Your instructions. Every record must be repeated exactly; omit any pictures they contain.

(Content revision data)

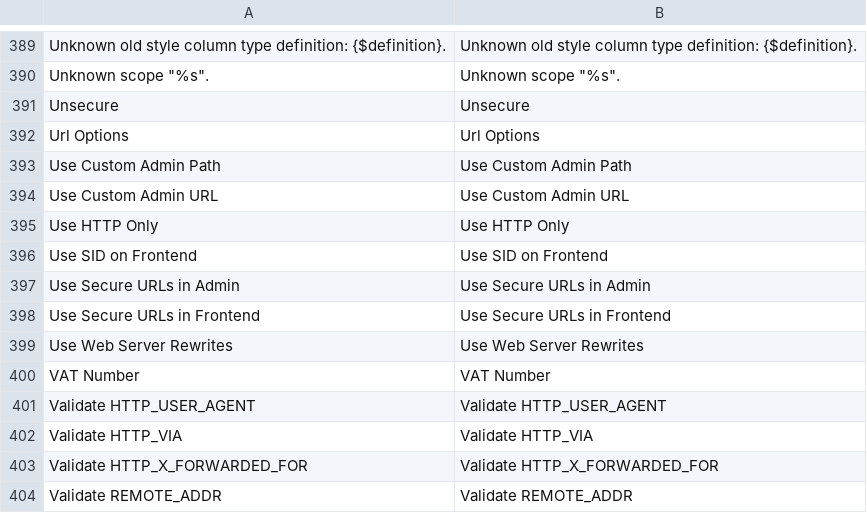
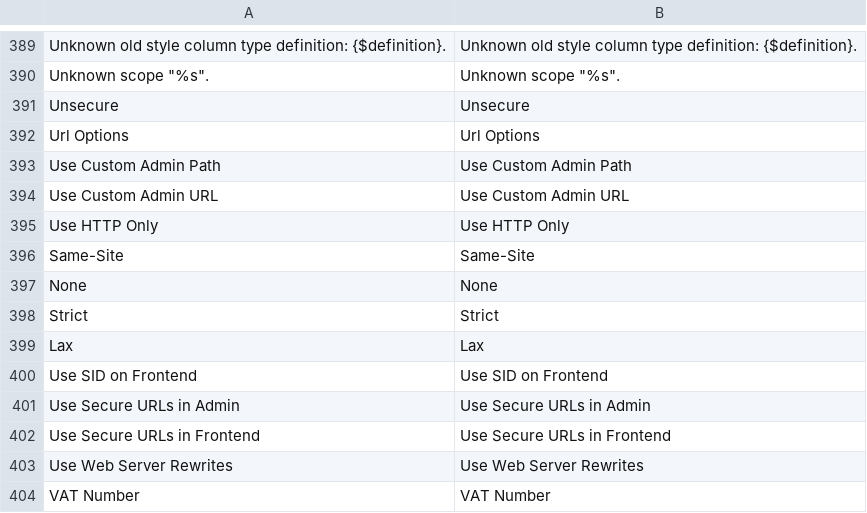
Before and after one commit to randallelliott714/magento, a CSV file: app/locale/en_US/Mage_Core.csv, drawn as a sheet; only a part is shown, gaps mark what is left out; the shorter side is filled out with more unchanged rows; the diff names each change by its address in the sheet, - before the commit and + after, or states it on an @@ line.

Commit message:
Adds support for "SameSite" cookie property (#1246)
* Support SameSite cookie property (fixes issue #414)

* Support SameSite cookie property (fixes issue #414)

* Open in new tab

* Default fallback to None just in case someone forgets to clear cache

* * Force secure if SameSite None
* SameSite consistency for renew and delete functions

* Code formatting #OCD :)

* PHP 7.0 compatibility

* Fix pipeline errors

* Removed incorrect copyright docs

```diff
--- a/app/locale/en_US/Mage_Core.csv
+++ b/app/locale/en_US/Mage_Core.csv
+row 396: Same-Site | Same-Site
+row 397: None | None
+row 398: Strict | Strict
+row 399: Lax | Lax
```
Also changed, not shown: 4 other files.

Written response.
Before and after one commit to randallelliott714/magento, a CSV file: app/locale/en_US/Mage_Core.csv, drawn as a sheet; only a part is shown, gaps mark what is left out; the shorter side is filled out with more unchanged rows; the diff names each change by its address in the sheet, - before the commit and + after, or states it on an @@ line.

Commit message:
Adds support for "SameSite" cookie property (#1246)
* Support SameSite cookie property (fixes issue #414)

* Support SameSite cookie property (fixes issue #414)

* Open in new tab

* Default fallback to None just in case someone forgets to clear cache

* * Force secure if SameSite None
* SameSite consistency for renew and delete functions

* Code formatting #OCD :)

* PHP 7.0 compatibility

* Fix pipeline errors

* Removed incorrect copyright docs

```diff
--- a/app/locale/en_US/Mage_Core.csv
+++ b/app/locale/en_US/Mage_Core.csv
+row 396: Same-Site | Same-Site
+row 397: None | None
+row 398: Strict | Strict
+row 399: Lax | Lax
```
Also changed, not shown: 4 other files.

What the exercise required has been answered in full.